* _Dataset entries_:
################

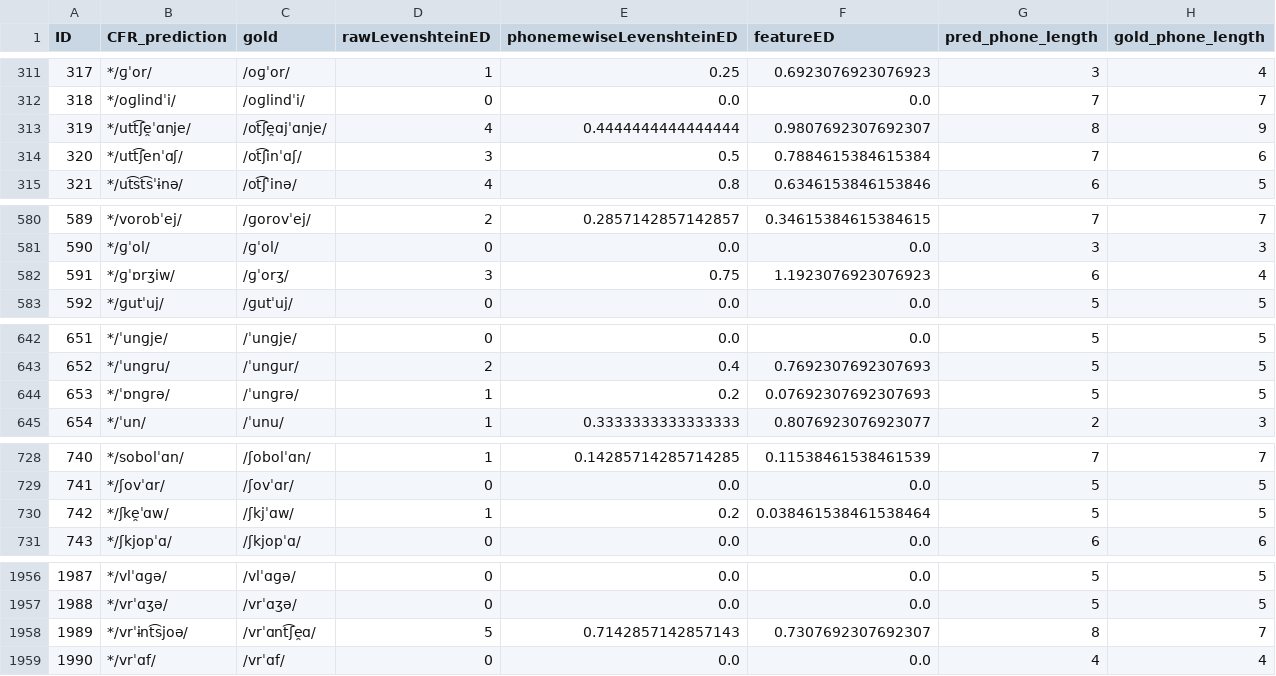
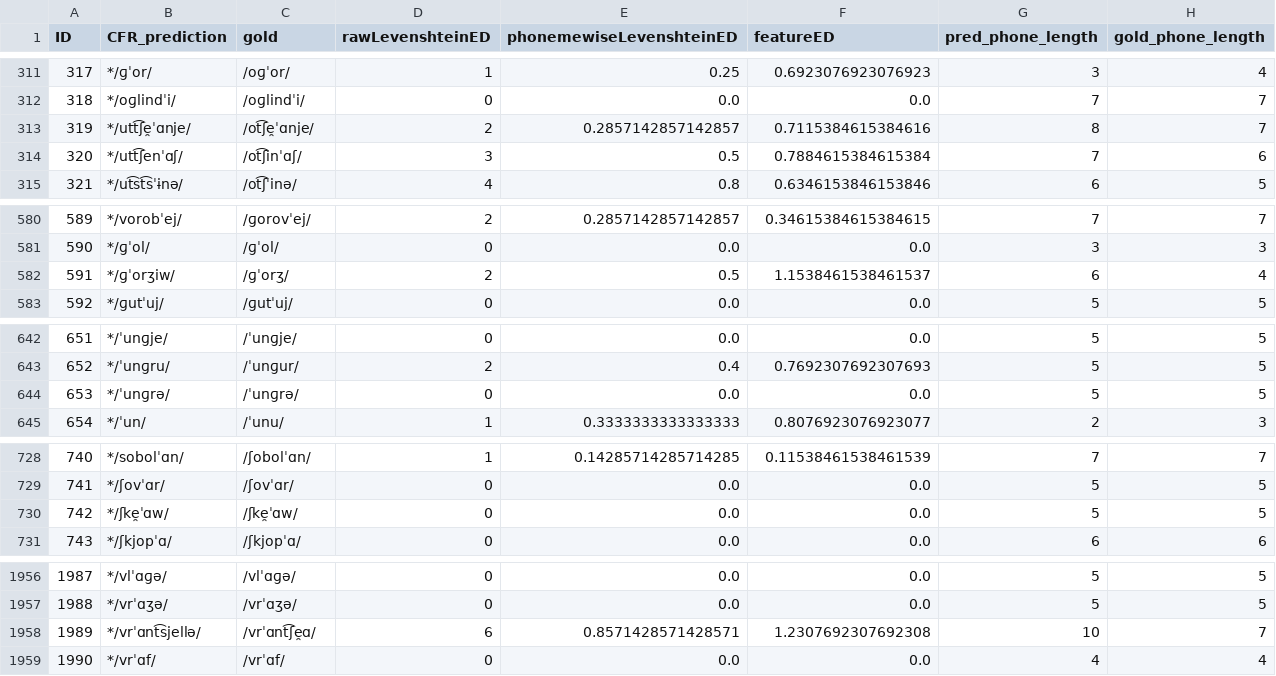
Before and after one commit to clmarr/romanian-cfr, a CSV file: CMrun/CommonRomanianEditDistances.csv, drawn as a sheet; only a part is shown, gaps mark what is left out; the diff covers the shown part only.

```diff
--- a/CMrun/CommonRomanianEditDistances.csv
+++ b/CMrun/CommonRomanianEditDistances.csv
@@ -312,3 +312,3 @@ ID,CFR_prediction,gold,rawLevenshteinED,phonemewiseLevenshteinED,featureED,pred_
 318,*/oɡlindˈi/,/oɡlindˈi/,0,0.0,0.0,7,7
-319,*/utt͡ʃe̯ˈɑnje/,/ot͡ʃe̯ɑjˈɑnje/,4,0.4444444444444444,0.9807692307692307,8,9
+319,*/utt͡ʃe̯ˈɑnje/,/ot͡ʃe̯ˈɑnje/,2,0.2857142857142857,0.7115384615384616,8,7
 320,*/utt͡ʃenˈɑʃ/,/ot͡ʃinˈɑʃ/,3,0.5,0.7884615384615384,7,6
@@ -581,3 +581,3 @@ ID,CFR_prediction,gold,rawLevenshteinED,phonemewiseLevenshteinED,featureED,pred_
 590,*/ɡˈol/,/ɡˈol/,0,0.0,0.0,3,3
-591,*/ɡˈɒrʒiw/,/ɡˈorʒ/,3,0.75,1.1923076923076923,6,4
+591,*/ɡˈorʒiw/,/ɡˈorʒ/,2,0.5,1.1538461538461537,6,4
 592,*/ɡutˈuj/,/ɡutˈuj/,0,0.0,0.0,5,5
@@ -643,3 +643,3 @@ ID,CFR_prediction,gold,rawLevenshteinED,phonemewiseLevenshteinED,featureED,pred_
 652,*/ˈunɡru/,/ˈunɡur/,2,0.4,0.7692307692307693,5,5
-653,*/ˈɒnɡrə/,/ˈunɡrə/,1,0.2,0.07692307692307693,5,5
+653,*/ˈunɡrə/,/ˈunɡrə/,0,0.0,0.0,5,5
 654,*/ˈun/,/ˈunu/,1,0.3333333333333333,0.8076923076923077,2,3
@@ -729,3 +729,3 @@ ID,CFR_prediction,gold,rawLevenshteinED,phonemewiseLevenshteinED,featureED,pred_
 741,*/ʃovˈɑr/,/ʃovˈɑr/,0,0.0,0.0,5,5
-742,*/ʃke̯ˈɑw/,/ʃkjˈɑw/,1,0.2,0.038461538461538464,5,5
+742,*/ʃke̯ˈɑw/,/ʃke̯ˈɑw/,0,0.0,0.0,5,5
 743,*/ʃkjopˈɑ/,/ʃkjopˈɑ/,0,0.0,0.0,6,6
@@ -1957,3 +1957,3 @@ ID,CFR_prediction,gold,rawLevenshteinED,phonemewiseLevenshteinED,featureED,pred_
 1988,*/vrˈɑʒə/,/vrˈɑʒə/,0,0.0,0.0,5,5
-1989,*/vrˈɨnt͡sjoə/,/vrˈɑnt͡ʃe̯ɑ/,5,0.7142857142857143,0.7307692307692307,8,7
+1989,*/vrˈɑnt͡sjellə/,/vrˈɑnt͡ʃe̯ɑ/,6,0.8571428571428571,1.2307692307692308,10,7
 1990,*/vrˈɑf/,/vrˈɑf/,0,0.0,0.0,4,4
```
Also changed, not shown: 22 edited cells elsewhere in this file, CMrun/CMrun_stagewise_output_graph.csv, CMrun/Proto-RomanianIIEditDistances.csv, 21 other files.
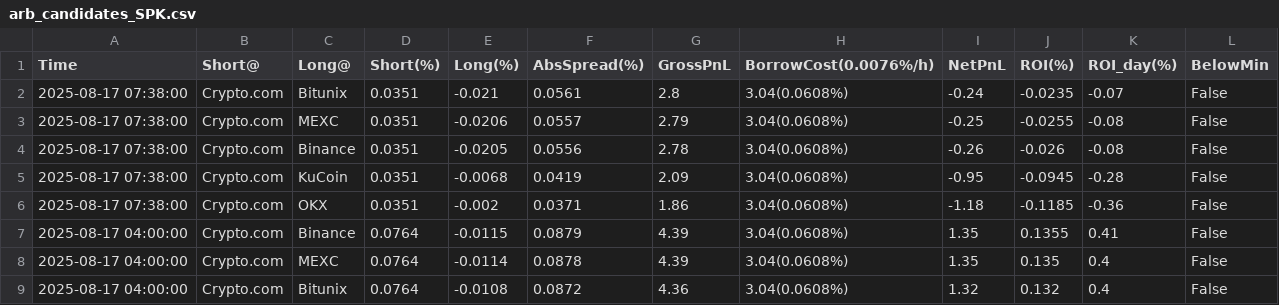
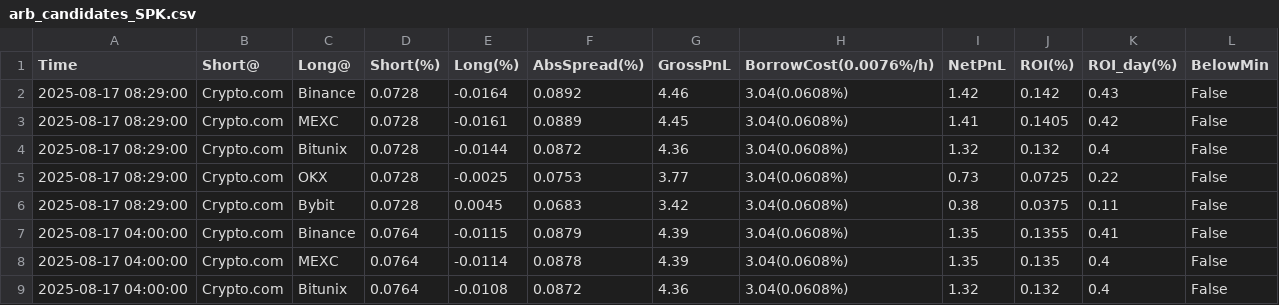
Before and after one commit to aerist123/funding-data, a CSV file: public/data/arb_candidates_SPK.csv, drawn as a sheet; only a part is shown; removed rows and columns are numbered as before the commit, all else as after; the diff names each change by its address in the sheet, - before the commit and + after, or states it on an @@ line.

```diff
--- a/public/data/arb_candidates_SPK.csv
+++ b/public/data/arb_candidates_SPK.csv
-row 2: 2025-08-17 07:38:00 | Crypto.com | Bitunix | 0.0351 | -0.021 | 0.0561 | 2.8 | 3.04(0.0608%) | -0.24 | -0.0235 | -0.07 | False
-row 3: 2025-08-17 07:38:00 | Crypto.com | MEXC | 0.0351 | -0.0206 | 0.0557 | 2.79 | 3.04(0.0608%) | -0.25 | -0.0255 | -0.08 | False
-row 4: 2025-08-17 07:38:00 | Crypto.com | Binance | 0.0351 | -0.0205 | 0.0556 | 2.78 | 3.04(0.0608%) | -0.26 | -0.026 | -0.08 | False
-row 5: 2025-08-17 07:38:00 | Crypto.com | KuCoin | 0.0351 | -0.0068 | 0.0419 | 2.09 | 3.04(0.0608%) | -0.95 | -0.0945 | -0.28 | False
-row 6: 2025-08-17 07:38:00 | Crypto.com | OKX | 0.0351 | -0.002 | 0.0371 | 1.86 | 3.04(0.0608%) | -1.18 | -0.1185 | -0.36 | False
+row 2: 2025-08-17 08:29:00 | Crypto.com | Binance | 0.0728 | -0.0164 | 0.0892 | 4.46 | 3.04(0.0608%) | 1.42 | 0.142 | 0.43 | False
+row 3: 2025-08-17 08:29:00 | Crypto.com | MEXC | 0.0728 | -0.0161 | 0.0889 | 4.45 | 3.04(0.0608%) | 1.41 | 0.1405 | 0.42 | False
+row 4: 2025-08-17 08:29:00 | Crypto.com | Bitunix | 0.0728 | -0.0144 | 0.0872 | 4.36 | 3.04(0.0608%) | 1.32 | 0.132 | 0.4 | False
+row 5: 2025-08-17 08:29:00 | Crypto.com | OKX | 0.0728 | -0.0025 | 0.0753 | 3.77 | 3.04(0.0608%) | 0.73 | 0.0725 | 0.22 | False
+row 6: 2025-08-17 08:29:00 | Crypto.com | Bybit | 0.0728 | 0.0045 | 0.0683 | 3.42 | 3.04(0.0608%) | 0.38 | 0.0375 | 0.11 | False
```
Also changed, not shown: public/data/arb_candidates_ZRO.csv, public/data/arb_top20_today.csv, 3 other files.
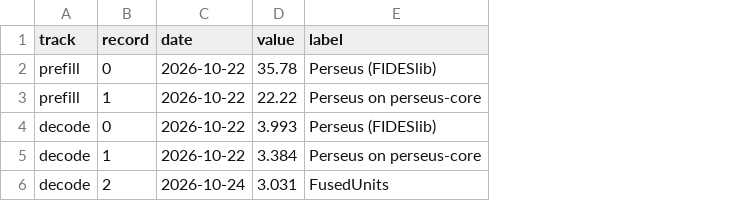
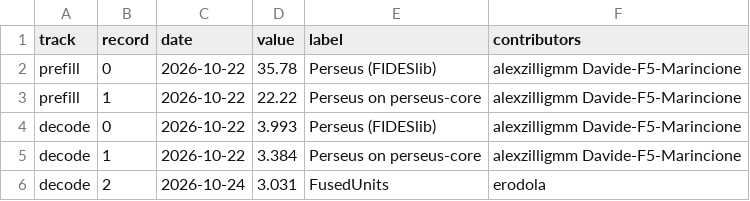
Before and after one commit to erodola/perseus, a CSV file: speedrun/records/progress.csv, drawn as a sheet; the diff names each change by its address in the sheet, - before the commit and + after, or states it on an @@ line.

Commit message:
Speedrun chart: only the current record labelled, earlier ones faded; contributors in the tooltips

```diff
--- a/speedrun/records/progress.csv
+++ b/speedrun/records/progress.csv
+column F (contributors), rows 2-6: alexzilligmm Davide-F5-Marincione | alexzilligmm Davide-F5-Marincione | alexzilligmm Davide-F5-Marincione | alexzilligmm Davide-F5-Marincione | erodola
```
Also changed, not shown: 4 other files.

################

* _EXERCISE OBJECTIVE_:
Pick each line holding the word "public" out of the data and copy it.

* _PROBLEM SOLUTION_:
Before and after one commit to aerist123/funding-data, a CSV file: public/data/arb_candidates_SPK.csv, drawn as a sheet; only a part is shown; removed rows and columns are numbered as before the commit, all else as after; the diff names each change by its address in the sheet, - before the commit and + after, or states it on an @@ line.
--- a/public/data/arb_candidates_SPK.csv
+++ b/public/data/arb_candidates_SPK.csv
Also changed, not shown: public/data/arb_candidates_ZRO.csv, public/data/arb_top20_today.csv, 3 other files.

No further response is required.